> YOUR INSTRUCTIONS
Give back the whole listing below exactly.

> ENTRIES SHOWN
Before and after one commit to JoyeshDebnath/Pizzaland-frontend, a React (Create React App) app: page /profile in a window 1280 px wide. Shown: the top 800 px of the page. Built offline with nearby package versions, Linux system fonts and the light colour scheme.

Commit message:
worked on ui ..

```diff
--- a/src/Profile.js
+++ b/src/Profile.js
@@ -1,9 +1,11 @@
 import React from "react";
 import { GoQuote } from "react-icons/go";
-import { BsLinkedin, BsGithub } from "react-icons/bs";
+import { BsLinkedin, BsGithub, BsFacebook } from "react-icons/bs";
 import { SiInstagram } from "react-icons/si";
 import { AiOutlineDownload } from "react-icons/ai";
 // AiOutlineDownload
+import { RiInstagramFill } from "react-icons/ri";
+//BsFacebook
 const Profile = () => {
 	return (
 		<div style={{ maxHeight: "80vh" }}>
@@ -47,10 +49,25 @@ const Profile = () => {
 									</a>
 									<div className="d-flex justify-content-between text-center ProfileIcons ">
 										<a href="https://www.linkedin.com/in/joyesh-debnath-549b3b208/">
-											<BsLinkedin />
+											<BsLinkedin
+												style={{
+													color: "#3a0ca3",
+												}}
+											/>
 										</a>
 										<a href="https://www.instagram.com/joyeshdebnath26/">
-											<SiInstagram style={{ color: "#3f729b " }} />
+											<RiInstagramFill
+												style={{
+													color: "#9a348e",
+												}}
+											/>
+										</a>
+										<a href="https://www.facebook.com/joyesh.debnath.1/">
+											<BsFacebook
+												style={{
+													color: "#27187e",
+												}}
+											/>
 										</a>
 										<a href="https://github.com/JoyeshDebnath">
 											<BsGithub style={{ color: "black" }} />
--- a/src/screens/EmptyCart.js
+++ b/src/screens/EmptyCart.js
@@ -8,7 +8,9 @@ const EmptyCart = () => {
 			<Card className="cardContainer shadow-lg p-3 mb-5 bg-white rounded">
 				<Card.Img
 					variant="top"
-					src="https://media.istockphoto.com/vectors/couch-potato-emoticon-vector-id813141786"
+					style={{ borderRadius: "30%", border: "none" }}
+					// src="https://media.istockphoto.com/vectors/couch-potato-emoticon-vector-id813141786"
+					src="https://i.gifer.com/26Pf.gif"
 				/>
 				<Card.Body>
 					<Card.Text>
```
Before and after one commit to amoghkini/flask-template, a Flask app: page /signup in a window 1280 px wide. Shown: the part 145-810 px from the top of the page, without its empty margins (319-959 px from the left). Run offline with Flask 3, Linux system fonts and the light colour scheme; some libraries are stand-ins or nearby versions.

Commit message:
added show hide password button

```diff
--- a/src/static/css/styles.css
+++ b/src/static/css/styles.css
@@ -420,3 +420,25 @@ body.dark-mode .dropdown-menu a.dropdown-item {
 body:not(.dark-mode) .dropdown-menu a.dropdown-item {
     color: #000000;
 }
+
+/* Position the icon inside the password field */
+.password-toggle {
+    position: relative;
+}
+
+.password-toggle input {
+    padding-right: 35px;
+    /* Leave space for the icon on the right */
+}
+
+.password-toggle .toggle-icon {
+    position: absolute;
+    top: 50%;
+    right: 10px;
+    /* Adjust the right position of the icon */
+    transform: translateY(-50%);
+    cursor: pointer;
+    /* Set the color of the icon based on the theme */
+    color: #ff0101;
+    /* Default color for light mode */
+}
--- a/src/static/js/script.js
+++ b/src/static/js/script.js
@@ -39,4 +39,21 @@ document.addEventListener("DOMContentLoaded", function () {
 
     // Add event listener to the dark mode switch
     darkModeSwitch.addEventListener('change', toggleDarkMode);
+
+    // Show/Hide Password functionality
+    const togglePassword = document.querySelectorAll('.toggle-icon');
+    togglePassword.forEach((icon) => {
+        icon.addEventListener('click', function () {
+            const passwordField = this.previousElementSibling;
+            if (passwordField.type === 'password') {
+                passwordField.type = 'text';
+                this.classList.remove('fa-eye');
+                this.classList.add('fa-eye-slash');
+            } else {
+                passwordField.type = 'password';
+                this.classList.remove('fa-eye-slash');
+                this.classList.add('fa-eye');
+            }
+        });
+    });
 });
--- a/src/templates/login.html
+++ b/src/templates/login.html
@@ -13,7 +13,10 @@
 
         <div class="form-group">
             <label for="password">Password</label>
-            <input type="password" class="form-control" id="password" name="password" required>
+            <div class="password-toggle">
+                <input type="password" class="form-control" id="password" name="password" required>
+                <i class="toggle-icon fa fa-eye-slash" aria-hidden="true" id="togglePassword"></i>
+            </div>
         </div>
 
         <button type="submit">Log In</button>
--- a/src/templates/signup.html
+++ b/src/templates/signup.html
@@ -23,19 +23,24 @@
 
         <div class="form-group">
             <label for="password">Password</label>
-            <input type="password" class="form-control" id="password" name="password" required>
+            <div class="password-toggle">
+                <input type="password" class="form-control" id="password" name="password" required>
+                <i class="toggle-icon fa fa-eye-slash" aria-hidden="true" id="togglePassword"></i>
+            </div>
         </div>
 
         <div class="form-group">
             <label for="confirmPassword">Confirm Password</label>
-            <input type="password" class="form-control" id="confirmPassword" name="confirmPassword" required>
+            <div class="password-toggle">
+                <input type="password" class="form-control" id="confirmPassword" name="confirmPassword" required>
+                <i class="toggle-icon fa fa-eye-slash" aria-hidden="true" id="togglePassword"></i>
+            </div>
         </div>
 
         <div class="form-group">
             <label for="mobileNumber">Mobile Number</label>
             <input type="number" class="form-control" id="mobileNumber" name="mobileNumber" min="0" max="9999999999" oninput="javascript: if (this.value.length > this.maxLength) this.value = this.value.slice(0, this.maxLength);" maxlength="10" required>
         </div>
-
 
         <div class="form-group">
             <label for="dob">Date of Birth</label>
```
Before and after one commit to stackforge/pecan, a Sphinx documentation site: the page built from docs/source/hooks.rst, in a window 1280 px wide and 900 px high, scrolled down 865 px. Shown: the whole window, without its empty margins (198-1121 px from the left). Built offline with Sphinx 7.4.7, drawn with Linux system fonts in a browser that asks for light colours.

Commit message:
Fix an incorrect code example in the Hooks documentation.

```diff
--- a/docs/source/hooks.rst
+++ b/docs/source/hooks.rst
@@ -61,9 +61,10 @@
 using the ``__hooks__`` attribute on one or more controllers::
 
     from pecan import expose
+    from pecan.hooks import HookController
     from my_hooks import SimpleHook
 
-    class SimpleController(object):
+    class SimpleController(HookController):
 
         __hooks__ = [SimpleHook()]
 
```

> EXPECTED OUTPUT
Before and after one commit to JoyeshDebnath/Pizzaland-frontend, a React (Create React App) app: page /profile in a window 1280 px wide. Shown: the top 800 px of the page. Built offline with nearby package versions, Linux system fonts and the light colour scheme.

Commit message:
worked on ui ..

```diff
--- a/src/Profile.js
+++ b/src/Profile.js
@@ -1,9 +1,11 @@
 import React from "react";
 import { GoQuote } from "react-icons/go";
-import { BsLinkedin, BsGithub } from "react-icons/bs";
+import { BsLinkedin, BsGithub, BsFacebook } from "react-icons/bs";
 import { SiInstagram } from "react-icons/si";
 import { AiOutlineDownload } from "react-icons/ai";
 // AiOutlineDownload
+import { RiInstagramFill } from "react-icons/ri";
+//BsFacebook
 const Profile = () => {
 	return (
 		<div style={{ maxHeight: "80vh" }}>
@@ -47,10 +49,25 @@ const Profile = () => {
 									</a>
 									<div className="d-flex justify-content-between text-center ProfileIcons ">
 										<a href="https://www.linkedin.com/in/joyesh-debnath-549b3b208/">
-											<BsLinkedin />
+											<BsLinkedin
+												style={{
+													color: "#3a0ca3",
+												}}
+											/>
 										</a>
 										<a href="https://www.instagram.com/joyeshdebnath26/">
-											<SiInstagram style={{ color: "#3f729b " }} />
+											<RiInstagramFill
+												style={{
+													color: "#9a348e",
+												}}
+											/>
+										</a>
+										<a href="https://www.facebook.com/joyesh.debnath.1/">
+											<BsFacebook
+												style={{
+													color: "#27187e",
+												}}
+											/>
 										</a>
 										<a href="https://github.com/JoyeshDebnath">
 											<BsGithub style={{ color: "black" }} />
--- a/src/screens/EmptyCart.js
+++ b/src/screens/EmptyCart.js
@@ -8,7 +8,9 @@ const EmptyCart = () => {
 			<Card className="cardContainer shadow-lg p-3 mb-5 bg-white rounded">
 				<Card.Img
 					variant="top"
-					src="https://media.istockphoto.com/vectors/couch-potato-emoticon-vector-id813141786"
+					style={{ borderRadius: "30%", border: "none" }}
+					// src="https://media.istockphoto.com/vectors/couch-potato-emoticon-vector-id813141786"
+					src="https://i.gifer.com/26Pf.gif"
 				/>
 				<Card.Body>
 					<Card.Text>
```
Before and after one commit to amoghkini/flask-template, a Flask app: page /signup in a window 1280 px wide. Shown: the part 145-810 px from the top of the page, without its empty margins (319-959 px from the left). Run offline with Flask 3, Linux system fonts and the light colour scheme; some libraries are stand-ins or nearby versions.

Commit message:
added show hide password button

```diff
--- a/src/static/css/styles.css
+++ b/src/static/css/styles.css
@@ -420,3 +420,25 @@ body.dark-mode .dropdown-menu a.dropdown-item {
 body:not(.dark-mode) .dropdown-menu a.dropdown-item {
     color: #000000;
 }
+
+/* Position the icon inside the password field */
+.password-toggle {
+    position: relative;
+}
+
+.password-toggle input {
+    padding-right: 35px;
+    /* Leave space for the icon on the right */
+}
+
+.password-toggle .toggle-icon {
+    position: absolute;
+    top: 50%;
+    right: 10px;
+    /* Adjust the right position of the icon */
+    transform: translateY(-50%);
+    cursor: pointer;
+    /* Set the color of the icon based on the theme */
+    color: #ff0101;
+    /* Default color for light mode */
+}
--- a/src/static/js/script.js
+++ b/src/static/js/script.js
@@ -39,4 +39,21 @@ document.addEventListener("DOMContentLoaded", function () {
 
     // Add event listener to the dark mode switch
     darkModeSwitch.addEventListener('change', toggleDarkMode);
+
+    // Show/Hide Password functionality
+    const togglePassword = document.querySelectorAll('.toggle-icon');
+    togglePassword.forEach((icon) => {
+        icon.addEventListener('click', function () {
+            const passwordField = this.previousElementSibling;
+            if (passwordField.type === 'password') {
+                passwordField.type = 'text';
+                this.classList.remove('fa-eye');
+                this.classList.add('fa-eye-slash');
+            } else {
+                passwordField.type = 'password';
+                this.classList.remove('fa-eye-slash');
+                this.classList.add('fa-eye');
+            }
+        });
+    });
 });
--- a/src/templates/login.html
+++ b/src/templates/login.html
@@ -13,7 +13,10 @@
 
         <div class="form-group">
             <label for="password">Password</label>
-            <input type="password" class="form-control" id="password" name="password" required>
+            <div class="password-toggle">
+                <input type="password" class="form-control" id="password" name="password" required>
+                <i class="toggle-icon fa fa-eye-slash" aria-hidden="true" id="togglePassword"></i>
+            </div>
         </div>
 
         <button type="submit">Log In</button>
--- a/src/templates/signup.html
+++ b/src/templates/signup.html
@@ -23,19 +23,24 @@
 
         <div class="form-group">
             <label for="password">Password</label>
-            <input type="password" class="form-control" id="password" name="password" required>
+            <div class="password-toggle">
+                <input type="password" class="form-control" id="password" name="password" required>
+                <i class="toggle-icon fa fa-eye-slash" aria-hidden="true" id="togglePassword"></i>
+            </div>
         </div>
 
         <div class="form-group">
             <label for="confirmPassword">Confirm Password</label>
-            <input type="password" class="form-control" id="confirmPassword" name="confirmPassword" required>
+            <div class="password-toggle">
+                <input type="password" class="form-control" id="confirmPassword" name="confirmPassword" required>
+                <i class="toggle-icon fa fa-eye-slash" aria-hidden="true" id="togglePassword"></i>
+            </div>
         </div>
 
         <div class="form-group">
             <label for="mobileNumber">Mobile Number</label>
             <input type="number" class="form-control" id="mobileNumber" name="mobileNumber" min="0" max="9999999999" oninput="javascript: if (this.value.length > this.maxLength) this.value = this.value.slice(0, this.maxLength);" maxlength="10" required>
         </div>
-
 
         <div class="form-group">
             <label for="dob">Date of Birth</label>
```
Before and after one commit to stackforge/pecan, a Sphinx documentation site: the page built from docs/source/hooks.rst, in a window 1280 px wide and 900 px high, scrolled down 865 px. Shown: the whole window, without its empty margins (198-1121 px from the left). Built offline with Sphinx 7.4.7, drawn with Linux system fonts in a browser that asks for light colours.

Commit message:
Fix an incorrect code example in the Hooks documentation.

```diff
--- a/docs/source/hooks.rst
+++ b/docs/source/hooks.rst
@@ -61,9 +61,10 @@
 using the ``__hooks__`` attribute on one or more controllers::
 
     from pecan import expose
+    from pecan.hooks import HookController
     from my_hooks import SimpleHook
 
-    class SimpleController(object):
+    class SimpleController(HookController):
 
         __hooks__ = [SimpleHook()]
 
```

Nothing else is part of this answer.